A new study has shown that people who smoke marijuana as young adults risk a slightly harder time recollecting words by the time they reach middle age.
The same study, according to CBS, says put use does not appear to cause any damage or dim other mental capacities, such as the ability to think fast, concentrate or problem-solve.
“We were really surprised by the findings,” said study author Dr. Reto Auer, an academic chief resident in the department of community medicine and ambulatory care at the University of Lausanne, in Switzerland.
The impact of Pot on the ability to memorize words appeared to be incremental, meaning that “the more you smoke, the lower your verbal memory,” Auer was quoted to have said by the CBS.
Still, Auer stressed that the results “are only associations,” and not proof of cause and effect. He also said the study only examined the impact of pot on verbal memory, not overall memory, and didn’t assess whether participants or their friends thought pot smoking had actually left them impaired.
Auer and his team of researchers reported their findings in the Feb. 1 online edition of JAMA Internal Medicine.
In order to explore the potential long-term impact of marijuana use, the researchers focused their attention on nearly 3,400 white and black men and women who were between the ages of 18 and 30 when they first enrolled in a national study in 1985 and 1986 respectively.
Those who took part in the research were residents of Birmingham, Ala.; Chicago; California; Oakland and Minneapolis. All participants were tracked for the next 25 years (up until 2011), during which time use of marijuana was self-reported at seven follow-up interviews.
According to the study, 85 percent of participants admitted to smoking pot at some point of another, while about 12 percent said they continued to do so in middle age.
Thinking skills were assessed at the end of the 25-year study period. The testing covered verbal memory, measured by the ability to memorize and recall a list of 15 words, including; visual motor speed; working memory; sustained attention skills; and the ability to problem-solve and plan.
At the end of the study, the researchers were able to determine that middle-aged participants who were smokers of marijuana when they reached the 25-year mark fared worse in terms of verbal memory and mental-processing speed.
Also discovered during the study was that the greater an individual’s lifelong exposure to pot, the more their verbal memory seemed to have dimmed by middle age.
The result of this research means that those who smoke marijuana every day for many years are the most likely to experience the greatest drop in thinking skills, according to Wayne Hall, the author of an accompanying editorial.
“The study did not measure use precisely, but the pattern of cannabis use that most often produces these type of effects is daily use over a decade or more,” Hall said.
“Cannabis is a drug, and like all drugs it can harm some users when they use it in particular ways.
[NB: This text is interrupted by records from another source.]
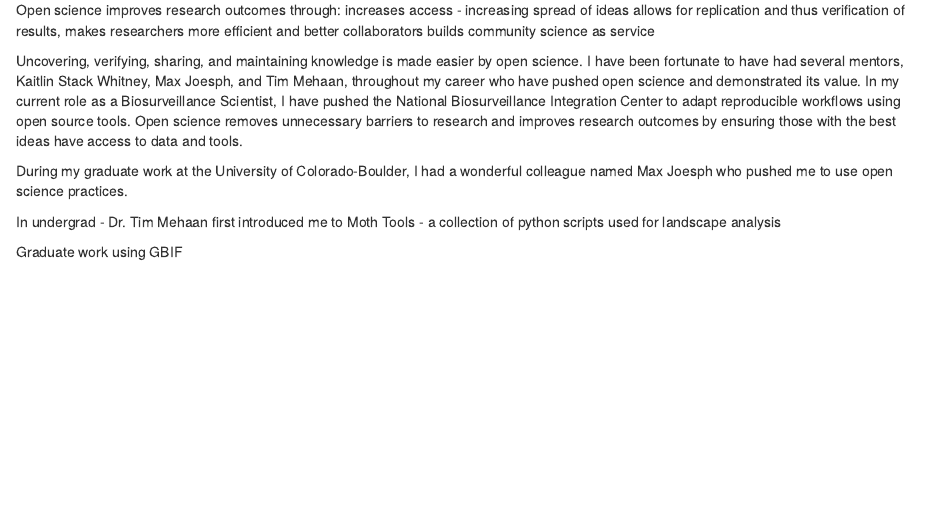
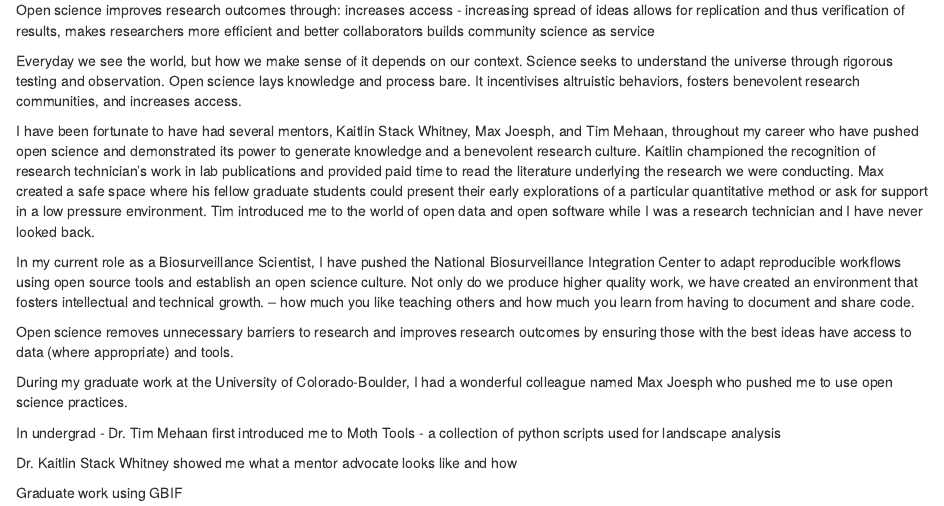
Before and after one commit to collinschwantes/PoisotLabPhDApplication, an R Markdown document (OpenScienceStatement.Rmd): the page in a window 1100 px wide, from 180 px down. Rendered offline with R 4.5, knitr and Pandoc, with nearby package versions.

Commit message:
added some words - will see if we like them in the morning

```diff
--- a/OpenScienceStatement.Rmd
+++ b/OpenScienceStatement.Rmd
@@ -16,11 +16,23 @@
 science as service
 
 
-Uncovering, verifying, sharing, and maintaining knowledge is made easier by open science. I have been fortunate to have had several mentors, Kaitlin Stack Whitney, Max Joesph, and Tim Mehaan, throughout my career who have pushed open science and demonstrated its value. In my current role as a Biosurveillance Scientist, I have pushed the National Biosurveillance Integration Center to adapt reproducible workflows using open source tools. Open science removes unnecessary barriers to research and improves research outcomes by ensuring those with the best ideas have access to data and tools.
+Everyday we see the world, but how we make sense of it depends on our context. Science seeks to understand the universe through rigorous testing and observation. Open science lays knowledge and process bare. It incentivises altruistic behaviors, fosters benevolent research communities, and increases access.
+
+
+I have been fortunate to have had several mentors, Kaitlin Stack Whitney, Max Joesph, and Tim Mehaan, throughout my career who have pushed open science and demonstrated its power to generate knowledge and a benevolent research culture. Kaitlin championed the recognition of research technician's work in lab publications and provided paid time to read the literature underlying the research we were conducting. Max created a safe space where his fellow graduate students could present their early explorations of a particular quantitative method or ask for support in a low pressure environment. Tim introduced me to the world of open data and open software while I was a research technician and I have never looked back.
+
+In my current role as a Biosurveillance Scientist, I have pushed the National Biosurveillance Integration Center to adapt reproducible workflows using open source tools and establish an open science culture. Not only do we produce higher quality work, we have created an environment that fosters intellectual and technical growth.
+-- how much you like teaching others and how much you learn from having to document and share code.
+
+Open science removes unnecessary barriers to research and improves research outcomes by ensuring those with the best ideas have access to data (where appropriate) and tools.
+
+
 
 During my graduate work at the University of Colorado-Boulder, I had a wonderful colleague named Max Joesph who pushed me to use open science practices.
 
 In undergrad - Dr. Tim Mehaan first introduced me to Moth Tools - a collection of python scripts used for landscape analysis
+
+Dr. Kaitlin Stack Whitney showed me what a mentor advocate looks like and how
 
 Graduate work using GBIF
 
```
This study adds to the substantial evidence that the daily use of cannabis over periods of years and decades can harm the mental and physical health of people who use it in this way,” he added.